Rhizoid

A filament arising from the lower stem of a moss, liverwort, or alga that anchors it to a substrate.

 

Seta

In Lepidoptera: A usually rigid bristle- or hair-like outgrowth used to sense touch. In mosses:The stalk supporting a spore-bearing capsule and supplying it with nutrients. Plural: setae.

       
Visitor Photos
   
Share your photo of this plant.
 

This button not working for you?
Simply email us at info@MinnesotaSeasons.com.
Attach one or more photos and, if you like, a caption.

       
Luciearl
       

I discovered this fascinating moss on my trail several years ago. I would see it every summer, never spreading and finally breaking down after blowdown and more sun exposure. I can still find part of it in the summer. The texture feels like a tennis ball. Diameter about 18 inches. It first appears as moss on a rock, but when touched it is spongy solid moss.

  pincushion moss    
       
MinnesotaSeasons.com Photos
   
       

 

Camera

     
Slideshows
   
     
     
     
     
     

 

slideshow

       
Visitor Videos
       
Share your video of this plant.
   

This button not working for you?
Simply email us at info@MinnesotaSeasons.com.
Attach one or more videos or YouTube links and, if you like, a caption.

       
Other Videos
 
       
       
       

 

Camcorder

         
Visitor Sightings
   
Report a sighting of this plant.
 
This button not working for you?
Simply email us at info@MinnesotaSeasons.com.
Be sure to include a location.

Luciearl
Summer 2019

Location: Cass County

I discovered this fascinating moss on my trail several years ago. I would see it every summer, never spreading and finally breaking down after blowdown and more sun exposure. I can still find part of it in the summer. The texture feels like a tennis ball. Diameter about 18 inches. It first appears as moss on a rock, but when touched it is spongy solid moss.

pincushion moss


     
     
 
MinnesotaSeasons.com Sightings
   

 

 

 

Binoculars

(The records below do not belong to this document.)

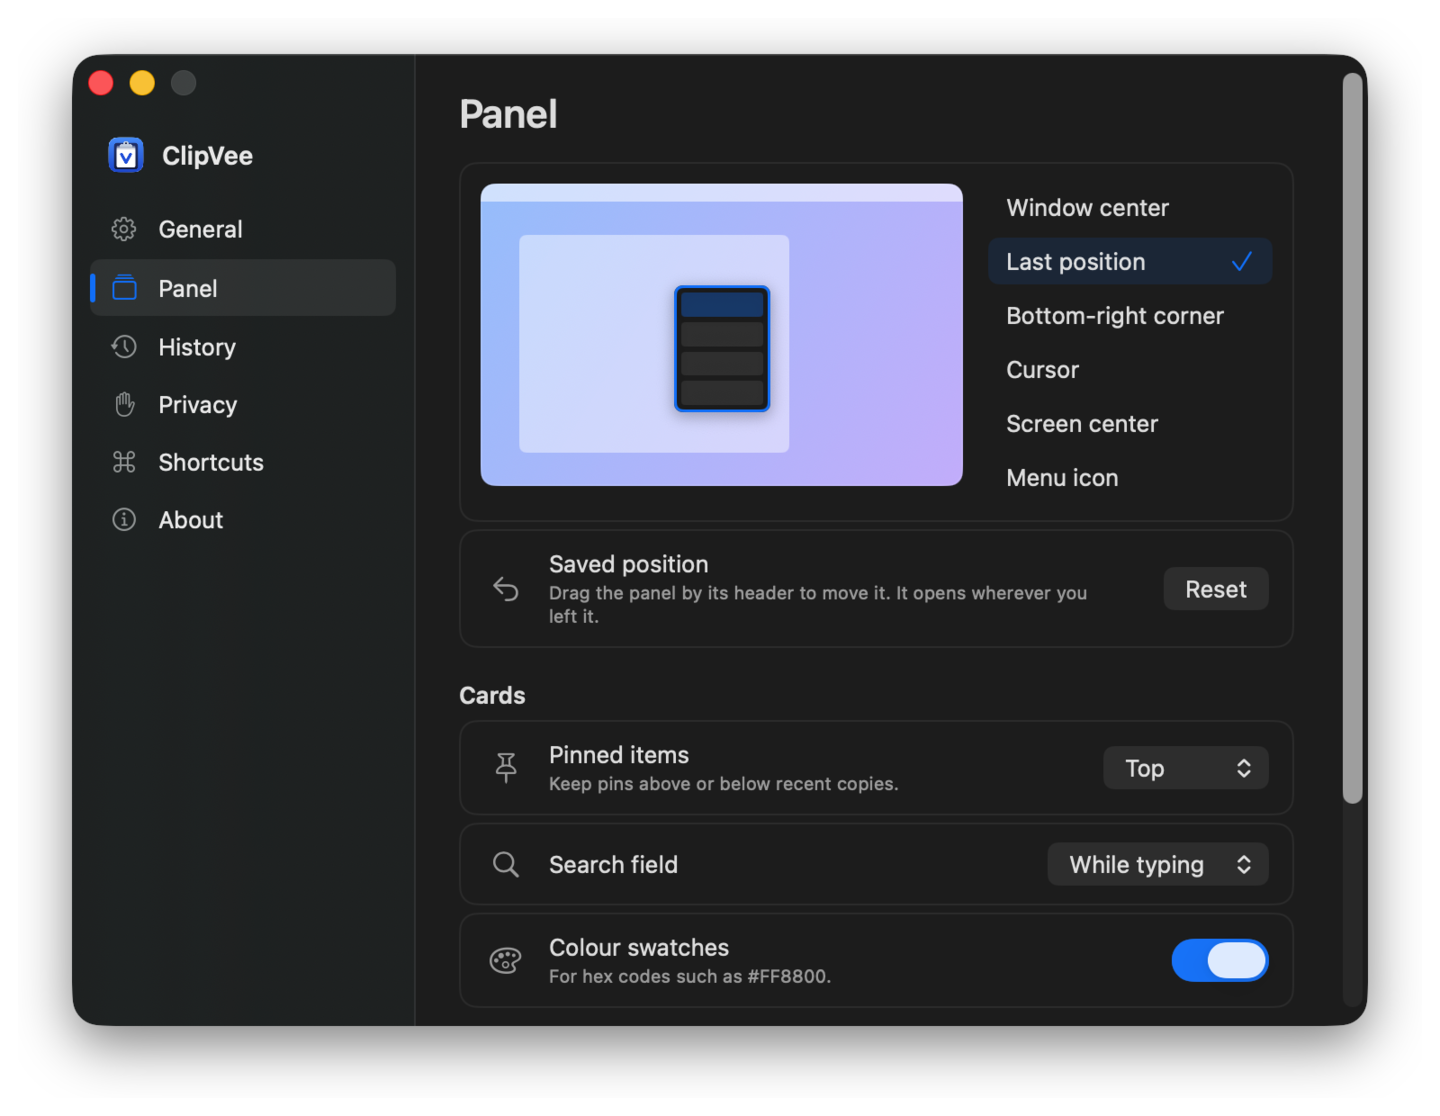
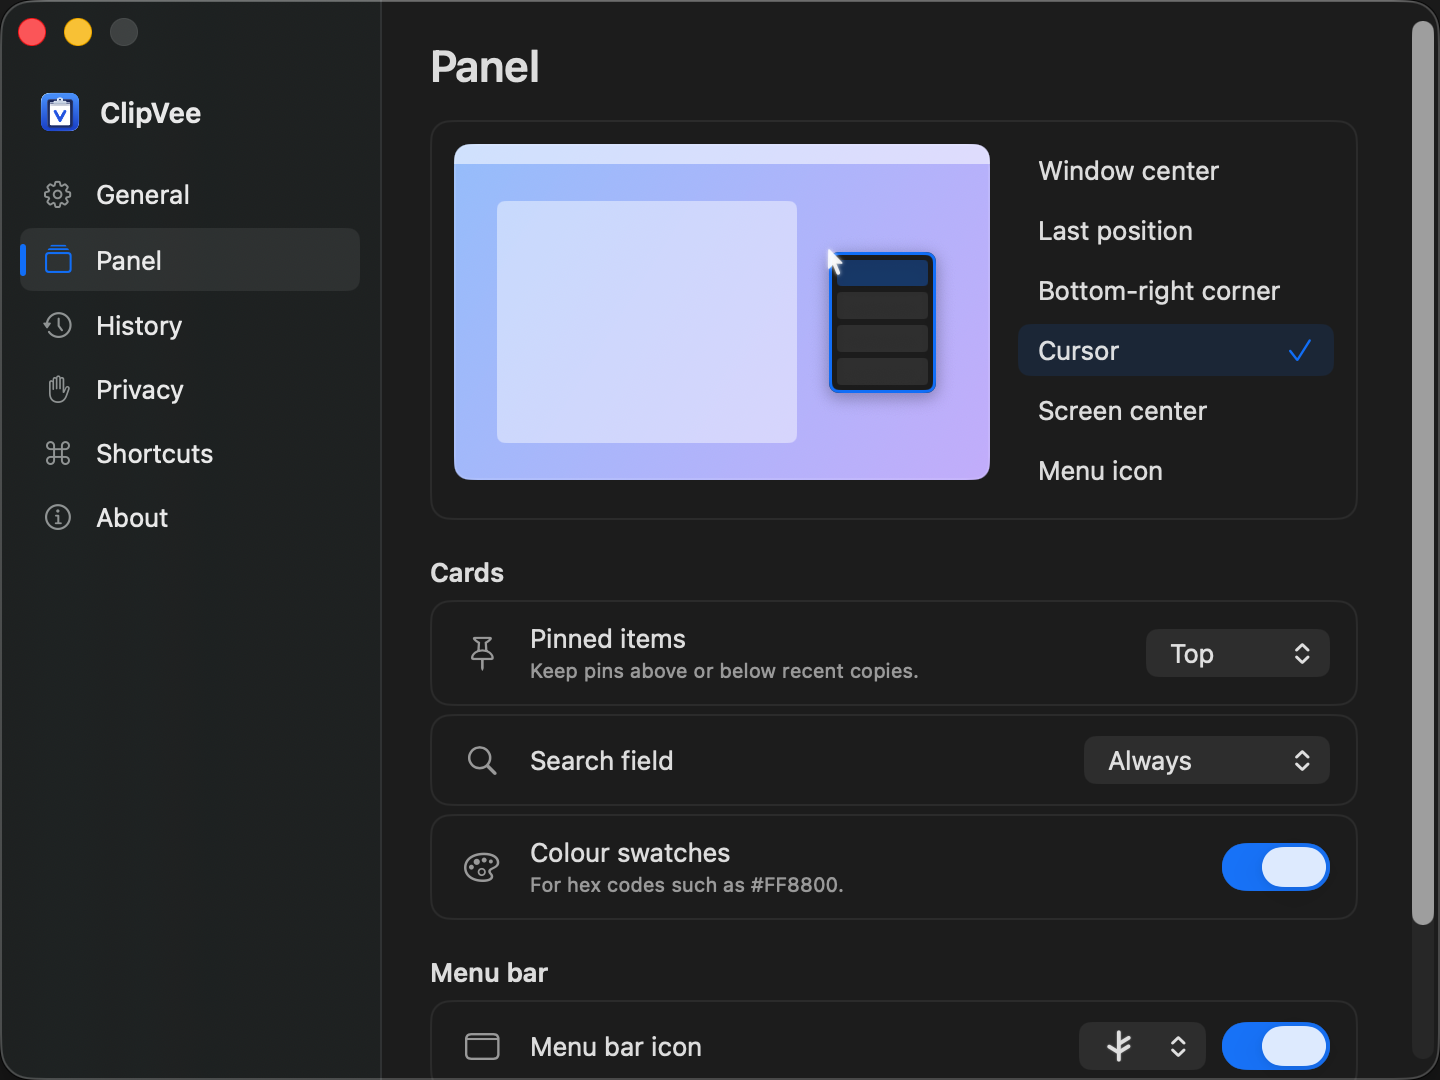
Show a native ClipVee demo in the README
A capture test drives the real app beside a disposable Editor document, and
scripts/build-readme-media.sh turns the frames into the README GIF and the
panel and Settings screenshots. Enter and Return paste tests now send the
physical key to the panel, and the search-mode test checks that the first
typed letters both reach the field.

diff --git a/MaccyUITests/MaccyUITests.swift b/MaccyUITests/MaccyUITests.swift
@@ -28,7 +28,9 @@ class MaccyUITests: XCTestCase {
     return XCUIApplication()
   }()
   let pasteboard = NSPasteboard.general
-  private lazy var pasteTarget = XCUIApplication(bundleIdentifier: "uk.co.mzbali.MaccyPasteTarget")
+  private lazy var pasteTarget = XCUIApplication(url: URL(fileURLWithPath: #filePath)
+    .deletingLastPathComponent().deletingLastPathComponent()
+    .appendingPathComponent(".build/PasteTarget.app"))
   private var savedClipboard: [NSPasteboardItem] = []
   private var didLaunch = false
   private var popupKeyCode = kVK_ANSI_C
@@ -227,8 +229,11 @@ class MaccyUITests: XCTestCase {
     XCTAssertTrue(field.exists)
     // The field waits for the user, without a caret, until typing starts.
     XCTAssertFalse(field.value(forKey: "hasKeyboardFocus") as? Bool ?? false)
+    postKey(kVK_ANSI_A)
+    postKey(kVK_ANSI_B)
+    assertSearchFieldValue("ab")
     for _ in 0..<5 { postKey(kVK_ANSI_X) }
-    assertSearchFieldValue("xxxxx")
+    assertSearchFieldValue("abxxxxx")
     clearEmptySearch()
     XCTAssertTrue(app.textFields.firstMatch.exists)
     for _ in 0..<3 { postKey(kVK_ANSI_Z) }
@@ -335,11 +340,29 @@ class MaccyUITests: XCTestCase {
   }
 
   func testCopyWithEnter() {
-    popUpWithMouse()
-    scrollIntoViewIfNeeded(items[copy2].firstMatch)
-    hover(items[copy2].firstMatch)
-    app.typeKey(.enter, modifierFlags: [])
+    assertKeyboardPaste(keyCode: kVK_ANSI_KeypadEnter)
+  }
+
+  func testCopyWithReturn() {
+    assertKeyboardPaste(keyCode: kVK_Return)
+  }
+
+  private func assertKeyboardPaste(keyCode: Int) {
+    popUpWithHotkey()
+    postKey(kVK_DownArrow)
+    let selected = NSPredicate { [self] _, _ in items[copy2].isSelected }
+    expectation(for: selected, evaluatedWith: nil)
+    waitForExpectations(timeout: 3)
+    // Send the physical key code to the nonactivating panel instead of asking
+    // XCTest to activate the app and synthesize the text form of Enter.
+    postKey(keyCode)
     assertPasteboardStringEquals(copy2)
+    assertPopupDismissed()
+    let pasted = NSPredicate { [self] _, _ in
+      pasteTarget.textViews["paste-destination"].value as? String == copy2
+    }
+    expectation(for: pasted, evaluatedWith: nil)
+    waitForExpectations(timeout: 3)
   }
 
   func testCopyWithCommandShortcut() {
@@ -571,6 +594,76 @@ class MaccyUITests: XCTestCase {
     app.typeKey("v", modifierFlags: [.command])
     assertPasteboardStringEquals(copy2)
     assertPopupDismissed()
+  }
+
+  func testReadmeDemoCapture() async throws {
+    try XCTSkipUnless(ProcessInfo.processInfo.environment["CLIPVEE_CAPTURE_README"] == "1",
+                      "Run explicitly to refresh README media")
+    let output = FileManager.default.temporaryDirectory.appendingPathComponent("ClipVeeReadmeCapture-105")
+    try FileManager.default.createDirectory(at: output, withIntermediateDirectories: true)
+    print("README_CAPTURE_DIR=\(output.path)")
+    pasteTarget.terminate()
+    // Cards name the app a copy came from by its file name, so the demo uses its own "Editor" copy.
+    let editor = XCUIApplication(url: URL(fileURLWithPath: #filePath)
+      .deletingLastPathComponent().deletingLastPathComponent()
+      .appendingPathComponent(".build/Editor.app"))
+    editor.launchArguments = ["--presentation"]
+    editor.launch()
+    defer { editor.terminate() }
+    app.terminate()
+    setKeyboardShortcut("popup", keyCode: kVK_ANSI_V, modifiers: cmdKey | shiftKey)
+    app.launchArguments.append(contentsOf: ["-popupPosition", "cursor"])
+    app.launch()
+    editor.activate()
+    copyToClipboard("#2563EB")
+    copyToClipboard("10:30 by the Ferry Building clock")
+    copyToClipboard("Weekend checklist: ferry tickets, camera, sunglasses.")
+    let window = editor.windows["Weekend plan.txt"]
+    XCTAssertTrue(window.waitForExistence(timeout: 3))
+    let frame = window.frame
+    let pointer = CGPoint(x: frame.minX + 690, y: frame.minY + 100)
+    CGEvent(mouseEventSource: nil, mouseType: .mouseMoved, mouseCursorPosition: pointer, mouseButton: .left)?
+      .post(tap: .cghidEventTap)
+    var frames: [(String, TimeInterval)] = []
+    let start = Date.now
+    func record(seconds: TimeInterval) throws {
+      let until = Date.now.addingTimeInterval(seconds)
+      repeat {
+        let name = String(format: "frame-%03d.png", frames.count)
+        let time = Date.now.timeIntervalSince(start)
+        try window.screenshot().pngRepresentation.write(to: output.appendingPathComponent(name))
+        frames.append((name, time))
+        Thread.sleep(forTimeInterval: 0.12)
+      } while Date.now < until
+    }
+    try record(seconds: 0.8)
+    simulatePopupHotkey()
+    try record(seconds: 1.2)
+    postKey(kVK_DownArrow)
+    try record(seconds: 1.2)
+    postKey(kVK_Return)
+    try record(seconds: 1.6)
+    assertPopupDismissed()
+    let pasted = editor.textViews["paste-destination"].value as? String
+    XCTAssertTrue(pasted?.hasSuffix("Meet at: 10:30 by the Ferry Building clock") == true)
+    CGEvent(mouseEventSource: nil, mouseType: .mouseMoved, mouseCursorPosition: pointer, mouseButton: .left)?
+      .post(tap: .cghidEventTap)
+    popUpWithHotkey()
+    if !items["10:30 by the Ferry Building clock"].isSelected { postKey(kVK_DownArrow) }
+    XCTAssertTrue(items["10:30 by the Ferry Building clock"].isSelected)
+    try record(seconds: 1.2)
+    try window.screenshot().pngRepresentation.write(to: output.appendingPathComponent("panel.png"))
+    var timeline = "ffconcat version 1.0\n"
+    for index in frames.indices {
+      let duration = index + 1 < frames.count ? frames[index + 1].1 - frames[index].1 : 1.6
+      timeline += "file '\(frames[index].0)'\nduration \(duration)\n"
+    }
+    timeline += "file '\(frames.last!.0)'\n"
+    try timeline.write(to: output.appendingPathComponent("frames.ffconcat"), atomically: true, encoding: .utf8)
+    openSettingsFromHeader()
+    let settings = app.windows["ClipVee Settings"]
+    settings.buttons["Panel"].click()
+    try settings.screenshot().pngRepresentation.write(to: output.appendingPathComponent("settings.png"))
   }
 
   func testDisablesOnOptionClickingMenubarIcon() throws {

diff --git a/test-support/PasteTarget.swift b/test-support/PasteTarget.swift
@@ -4,6 +4,8 @@ import AppKit
 // network actions or user documents, so a failed popup cannot send a message.
 let application = NSApplication.shared
 application.setActivationPolicy(.regular)
+let presentation = CommandLine.arguments.contains("--presentation")
+if presentation { application.appearance = NSAppearance(named: .darkAqua) }
 let menu = NSMenu()
 let applicationItem = NSMenuItem()
 let applicationMenu = NSMenu()
@@ -23,7 +25,7 @@ let window = NSWindow(
     contentRect: NSRect(x: 0, y: 0, width: 1100, height: 850),
     styleMask: [.titled, .closable, .resizable], backing: .buffered, defer: false
 )
-window.title = "Maccy paste test target"
+window.title = presentation ? "Weekend plan.txt" : "Maccy paste test target"
 window.center()
 final class PasteObserver: NSObject, NSTextViewDelegate {
   let summary = NSTextField(labelWithString: "Images: 0")
@@ -42,6 +44,7 @@ let observer = PasteObserver()
 let content = window.contentView!
 observer.summary.frame = NSRect(x: 20, y: 10, width: 300, height: 24)
 observer.summary.setAccessibilityIdentifier("paste-summary")
+observer.summary.isHidden = presentation
 content.addSubview(observer.summary)
 let editor = NSTextView(frame: NSRect(x: 0, y: 44, width: content.bounds.width, height: content.bounds.height - 44))
 editor.autoresizingMask = [.width, .height]
@@ -50,6 +53,23 @@ editor.setAccessibilityIdentifier("paste-destination")
 editor.isRichText = true
 editor.importsGraphics = true
 editor.delegate = observer
+if presentation {
+  // Keep the document at the top of the window instead of shrinking to fit after a paste.
+  editor.isVerticallyResizable = false
+  editor.textContainerInset = NSSize(width: 40, height: 40)
+  let document = NSMutableAttributedString(string: "Weekend plan\n\n", attributes: [
+    .font: NSFont.systemFont(ofSize: 28, weight: .semibold), .foregroundColor: NSColor.labelColor
+  ])
+  let bodyAttributes: [NSAttributedString.Key: Any] = [
+    .font: NSFont.systemFont(ofSize: 19), .foregroundColor: NSColor.labelColor
+  ]
+  document.append(NSAttributedString(
+    string: "Ferry to Sausalito on Saturday,\nthen lunch by the water.\n\nMeet at: ", attributes: bodyAttributes
+  ))
+  editor.textStorage?.setAttributedString(document)
+  editor.typingAttributes = bodyAttributes
+  editor.setSelectedRange(NSRange(location: document.length, length: 0))
+}
 content.addSubview(editor)
 window.makeKeyAndOrderFront(nil)
 window.makeFirstResponder(editor)

diff --git a/LOCAL_DEVELOPMENT.md b/LOCAL_DEVELOPMENT.md
@@ -39,6 +39,25 @@ DEVELOPER_DIR=/Applications/Xcode.app/Contents/Developer xcodebuild \
 
 UI tests (`MaccyUITests`) press real keys and paste into a throwaway editor (`test-support/PasteTarget.swift`), so they take over the keyboard while they run. They save and restore your clipboard. They need Accessibility for **ClipVeeUITests-Runner**. To test the copy in `/Applications` rather than the build output, set `TEST_RUNNER_CLIPVEE_UI_APP_PATH=/Applications/ClipVee.app`.
 
+## Refresh README media
+
+The optional capture test uses an in-memory ClipVee history and a disposable Demo Editor with made-up snippets. It saves and restores the clipboard like the other UI tests. It takes over the keyboard and mouse; quit the everyday ClipVee copy first.
+
+After `CLIPVEE_SIGN_IDENTITY=ClipVee ./scripts/build-local.sh`, run:
+
+```sh
+DEVELOPER_DIR=/Applications/Xcode.app/Contents/Developer \
+TEST_RUNNER_CLIPVEE_UI_APP_PATH=/Applications/ClipVee.app \
+TEST_RUNNER_CLIPVEE_CAPTURE_README=1 \
+xcodebuild -project Maccy.xcodeproj -scheme ClipVee -configuration Debug \
+  -derivedDataPath .build/DerivedData -destination 'platform=macOS' \
+  -only-testing:MaccyUITests/MaccyUITests/testReadmeDemoCapture test-without-building \
+  > .build/readme-capture.log 2>&1
+./scripts/build-readme-media.sh
+```
+
+The installed app must match the built version. The runner saves captures in its temporary directory and logs the path; the conversion script reads it from `.build/readme-capture.log` (or accepts a directory argument). The conversion step requires `ffmpeg` and generates a repo-hosted GIF plus panel and Settings PNGs. Inspect the media before publishing it. Restart the everyday app after the capture finishes.
+
 ## Making a release
 
 Releases are signed with a self-signed certificate called **ClipVee**, so macOS keeps ClipVee's Accessibility permission across updates. Create it once with `./scripts/create-signing-identity.sh`, and back it up from Keychain Access (File → Export Items): a new certificate would make every user turn Accessibility on again. It has no Apple Team ID, so the app turns off library validation to load Sparkle.

diff --git a/README.md b/README.md
@@ -14,7 +14,7 @@
 </p>
 
 <p align="center">
-  <img src="docs/screenshots/panel.png" width="720" alt="The ClipVee panel open over a document, showing text and image cards">
+  <img src="docs/images/demo.gif" width="900" alt="ClipVee demo: Command Shift V opens the panel beside a document, the Down arrow selects a saved sentence, Return pastes it, and reopening the panel shows that sentence first">
 </p>
 
 ## Why ClipVee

Created: 1/24/2020

Last Updated:

About Us | Privacy Policy | Contact Us | © 2020 MinnesotaSeasons.com. All rights reserved.